Admiral’s results for the first half of last week may not appear promising, but it may be on its way to smoother waters following a turbulent period. It could also build on an impressive run since April when we first covered this stock.
Investors may want to look closer at the non-life insurance company, even if the recent venture into life insurance, with Legal & General and Just Group that we reported on on Monday has not yet brought much reward. This is because Admiral, which is well capitalized, continues to grow its customer base and raises prices to compensate input cost inflation while offering a decent return, offers a good yield.
The interim results are not particularly impressive, with a decline in UK motor insurance clients, a dividend cut, and an increase in profits which lagged behind the growth in revenues. However, the company is still far from having a catastrophe, as it is known for its Admiral and Elephant brands, and for its car, travel, and pet insurance businesses.
The slight decline in UK auto insurance customers from 4,94 million to 4.76 millions at the end 2023 has made headlines.

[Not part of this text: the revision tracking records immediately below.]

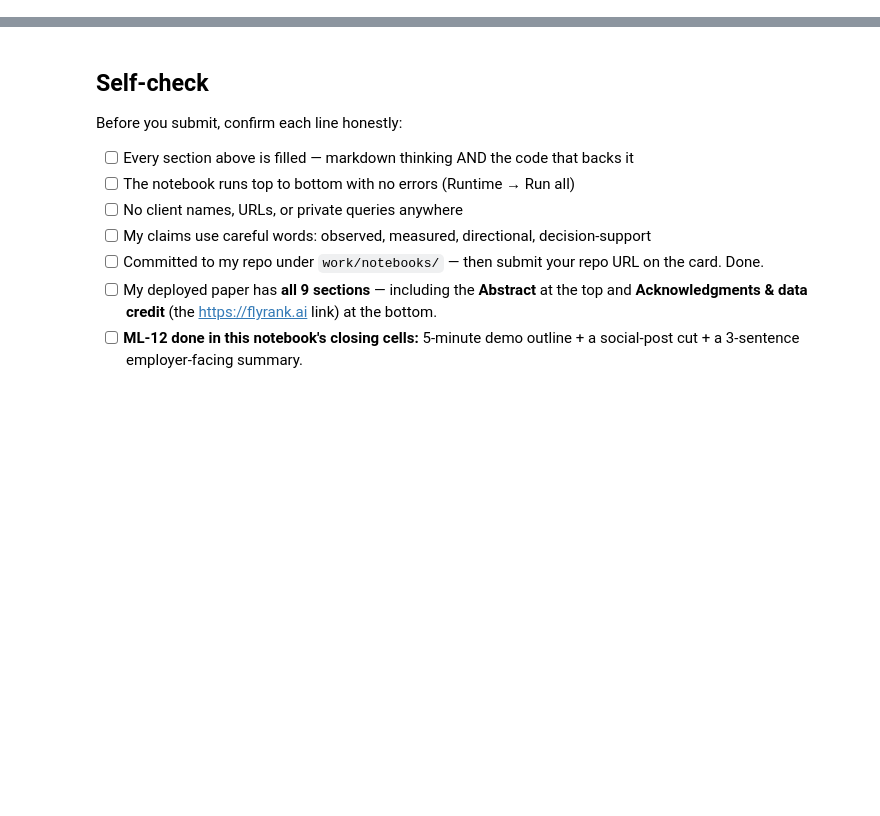
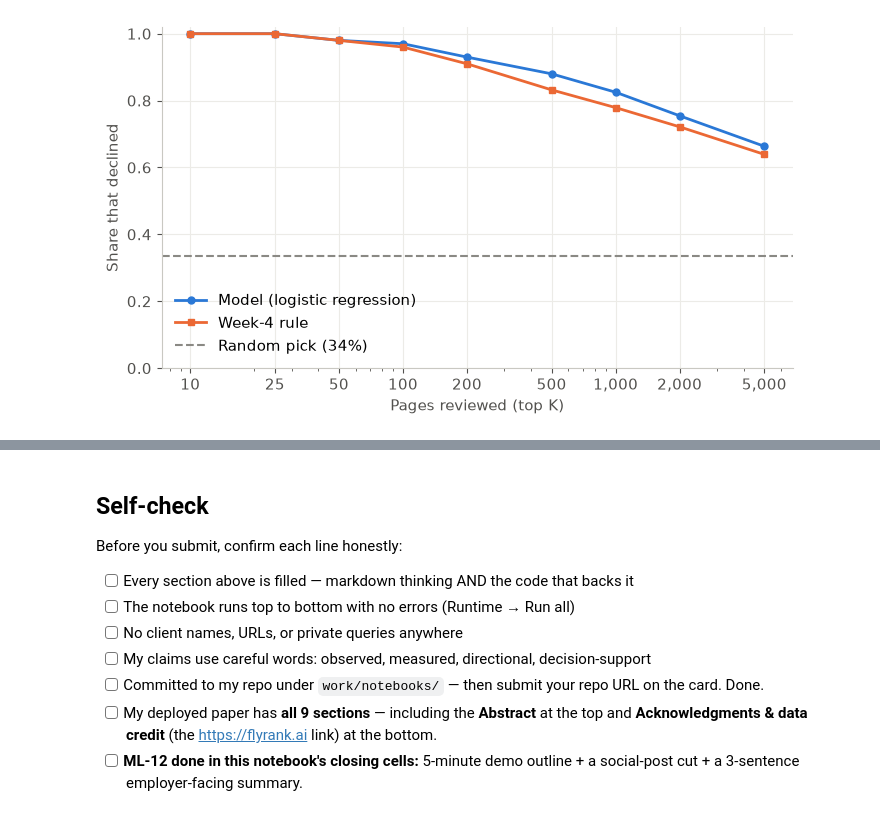
Before and after one commit to h0pi/flyrank-ml-intenrship, a Jupyter notebook: work/notebooks/capstone.ipynb, the cells around one changed output, grey strips where cells are left out. Saved outputs shown, nothing was run; the diff lists cells and outputs as text; code cells hidden in the pictures; blank space fills up the shorter version.

Commit message:
Capstone: research paper (docs/), capstone notebook, metrics, paper builder

```diff
--- a/work/notebooks/capstone.ipynb
+++ b/work/notebooks/capstone.ipynb
@@ -32,0 +23,5 @@ This skeleton is yours to fill. Work the sections **in order** — each one has
+# %%
+
+QUESTION = "Which content pages are most likely to lose search visibility in the next 16 days?"
+DECISION_DATE = "2026-03-16"
+print(QUESTION, "| decision moment:", DECISION_DATE)
@@ -32,0 +351,14 @@ This skeleton is yours to fill. Work the sections **in order** — each one has
+# %%
+
+ACTION = {"cliff_drop": "check_technical", "sliding_visible": "review_refresh", "low_ctr_page_one": "fix_snippet",
+          "new_page_settling": "monitor", "stable": "monitor"}
+df["action"] = df.archetype.map(ACTION)
+LANES = {"check_technical": 20, "review_refresh": 30, "fix_snippet": 10}
+weekly = pd.concat([df[df.action == a].sort_values("score", ascending=False).head(n) for a, n in LANES.items()])
+lanes = (weekly.groupby("action", sort=False).agg(pages=("score", "size"), declined=("is_declining", "mean"))
+         .assign(lane_base_rate=lambda t: [df.loc[df.action == a, "is_declining"].mean() for a in t.index]).round(3))
+archetypes = (df.groupby("archetype").agg(pages=("is_declining", "size"), declined=("is_declining", "mean"))
+              .loc[["cliff_drop", "sliding_visible", "new_page_settling", "low_ctr_page_one", "stable"]].round(3))
+print(lanes.to_string())
+print()
+print(archetypes.to_string())
@@ -36,0 +385,70 @@ This skeleton is yours to fill. Work the sections **in order** — each one has
+# %%
+
+import matplotlib.pyplot as plt
+%matplotlib inline
+IMG = ROOT / "docs" / "img"
+IMG.mkdir(parents=True, exist_ok=True)
+BLUE, ORANGE, GREY, INK, MUTED = "#2a78d6", "#eb6834", "#8a8984", "#0b0b0b", "#52514e"
+plt.rcParams.update({"font.size": 11, "axes.spines.top": False, "axes.spines.right": False,
+                     "axes.edgecolor": "#c9c8c2", "axes.labelcolor": MUTED, "xtick.color": MUTED, "ytick.color": MUTED,
+                     "axes.grid": True, "axes.axisbelow": True, "grid.color": "#ecebe7", "grid.linewidth": 0.8})
+
+# Figure 1: precision@K, model vs rule vs random
+fig, ax = plt.subplots(figsize=(7.2, 4.2))
+ax.plot(KS, [p_at(scores["Logistic Regression"], k) for k in KS], color=BLUE, lw=2, marker="o", ms=5, label="Model (logistic regression)")
+ax.plot(KS, [p_at(scores["Week-4 rule"], k) for k in KS], color=ORANGE, lw=2, marker="s", ms=5, label="Week-4 rule")
+ax.axhline(y.mean(), color=GREY, lw=1.5, ls="--", label=f"Random pick ({y.mean():.0%})")
+ax.set_xscale("log"); ax.set_ylim(0, 1.02); ax.set_xticks(KS); ax.set_xticklabels([f"{k:,}" for k in KS])
+ax.set_xlabel("Pages reviewed (top K)"); ax.set_ylabel("Share that declined")
+ax.legend(frameon=False, loc="lower left"); fig.tight_layout()
+fig.savefig(IMG / "fig1_precision_at_k.png", dpi=200); plt.show()
+
+# Figure 2: refresh group, top 50/100/500
+fig, ax = plt.subplots(figsize=(7.2, 3.6))
+x = np.arange(3); w = 0.36
+ax.bar(x - w / 2, refresh["model"], w, color=BLUE, label="Model")
+ax.bar(x + w / 2, refresh["rule"], w, color=ORANGE, label="Week-4 rule")
+ax.axhline(rv.is_declining.mean(), color=GREY, lw=1.5, ls="--", label=f"Random pick in this group ({rv.is_declining.mean():.0%})")
+for i, k in enumerate(refresh.index):
+    ax.text(i - w / 2, refresh.loc[k, "model"] + 0.02, f"{refresh.loc[k, 'model']:.0%}", ha="center", color=INK, fontsize=10)
+    ax.text(i + w / 2, refresh.loc[k, "rule"] + 0.02, f"{refresh.loc[k, 'rule']:.0%}", ha="center", color=INK, fontsize=10)
+ax.set_xticks(x); ax.set_xticklabels([f"Top {k}" for k in refresh.index]); ax.set_ylim(0, 1)
+ax.set_ylabel("Share that declined"); ax.legend(frameon=False, loc="upper right", fontsize=9); fig.tight_layout()
+fig.savefig(IMG / "fig2_refresh_group.png", dpi=200); plt.show()
+
+# Figure 3: what the score relies on
+fig, ax = plt.subplots(figsize=(7.2, 3.4))
+imp_plot = importance.sort_values()
+ax.barh(imp_plot.index, imp_plot.values, color=BLUE, height=0.6)
+for i, v in enumerate(imp_plot.values):
+    ax.text(max(v, 0) + 0.002, i, f"{v:.3f}", va="center", fontsize=9, color=INK)
+ax.set_xlabel("ROC-AUC drop when the feature is shuffled"); fig.tight_layout()
+fig.savefig(IMG / "fig3_importance.png", dpi=200); plt.show()
+
+# Figure 4: observed decline rate by archetype
+fig, ax = plt.subplots(figsize=(7.2, 3.4))
+a_plot = archetypes.iloc[::-1]
+ax.barh(a_plot.index, a_plot.declined, color=BLUE, height=0.6)
+ax.axvline(y.mean(), color=GREY, lw=1.5, ls="--", label="Base rate")
+for i, (a, r) in enumerate(a_plot.iterrows()):
+    ax.text(r.declined + 0.01, i, f"{r.declined:.0%}  (n={r.pages:,.0f})", va="center", fontsize=9, color=INK)
+ax.set_xlim(0, 1.1); ax.set_xlabel("Share of pages that declined, 16–31 March"); ax.legend(frameon=False, loc="lower right")
+fig.tight_layout(); fig.savefig(IMG / "fig4_archetypes.png", dpi=200); plt.show()
+
+metrics = {
+    "question": QUESTION, "decision_date": DECISION_DATE, "seed": SEED, "sklearn": sklearn.__version__,
+    "data": data_facts, "folds": fold_info.to_dict(orient="records"),
+    "leak_check_auc": round(float(leak_auc), 3), "random_split_auc": round(float(lr_random_auc), 3),
+    "results": {m: {k: (None if pd.isna(v) else float(v)) for k, v in r.items()} for m, r in results.iterrows()},
+    "precision_curve": {m: {str(k): round(float(p_at(scores[m], k)), 3) for k in KS} for m in ["Logistic Regression", "Week-4 rule"]},
+    "refresh_group": {"pages": int(len(rv)), "base_rate": round(float(rv.is_declining.mean()), 3),
+                      "top": {str(k): {"model": float(r.model), "rule": float(r.rule)} for k, r in refresh.iterrows()}},
+    "importance_auc_drop": importance.to_dict(),
+    "false_alarms_top500": int(len(fa)),
+    "archetypes": {a: {"pages": int(r.pages), "declined": float(r.declined)} for a, r in archetypes.iterrows()},
+    "lanes": {a: {"pages": int(r.pages), "declined": float(r.declined), "lane_base_rate": float(r.lane_base_rate)} for a, r in lanes.iterrows()},
+}
+(OUT / "capstone_metrics.json").write_text(json.dumps(metrics, indent=2))
+print("wrote", (OUT / "capstone_metrics.json").name, "and", sorted(p.name for p in IMG.glob("*.png")))
+# %% [output]
+[figure, added]
```
Also changed, not shown: parts of 24 cells of this notebook, 8 other files.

This is especially true as this operation can’t point to any growth in its customer base after the end 2020.
Admiral’s total customer base has risen from 7.66 to 9.41 millions since 2020. It also has nearly as many customers outside the UK motor industry – 4,65 million – as it does within UK car insurance.
The UK household motor and European operations are now showing a profit. This is in line with our thesis that we presented in the spring. We believe the FTSE 100 firm has built a solid foundation for a possible rise in profits in the long-term after the speed bump of 2022, when increased accidents, bad weather, and higher repair costs led to an increase in total net insurance claims, and a reduction in earnings.
In the first half 2023, the growth in net revenues and premiums written outpaced profits again, but pre-tax income rose, suggesting that Admiral has likely beaten the worst of cost inflation.
Analysts appear to agree, as they predict a modest rise in the group’s pre-tax profit in 2023 and an increase of double-digit percentage in 2024.
Admiral has enough capital, 182pc at the moment, to cover all its obligations even in an extreme shock.
Admiral has a healthy capital position, but the management is taking fewer risks, as shown by the board decision to reduce the interim dividend from 60p to 51p per share (and the lack of special dividends).
Analysts still expect a final payment of 60p in 2023 to bring the total up to 111p. This would yield a 4.6pc return.
These figures are in addition to ordinary and special dividends totaling £14.09 per share over the last decade.
Admiral can produce a valuable income that will supplement any capital appreciation.
This theory is a non-starter. The attempts we made last week to find comfort in the fact that Bellway shares were still holding up well after a disappointing full-year trading report have been undermined by Crest Nicholson’s profit warning on Monday, which has drilled a new hole in their own share price as well as those of its rival housebuilding companies.
Our profits from Crest Nicholson, since we covered the stock in 2020, are gone. However, the cumulative dividends of 30.6p per share and 5.5p to be paid on October 13 will make up for this paper loss.
The management is targeting a full-year dividend payment of 17p, which would be equivalent to a 10pc yield.
This suggests that the market has already priced in a reduction for the next financial year.
A price-to book ratio of 0.5 already factors in a lot bad news. This may (eventually), protect us from losses. Although we admit, a positive catalyst for a near-term increase in the share prices is more difficult to find.
We will have to be tough.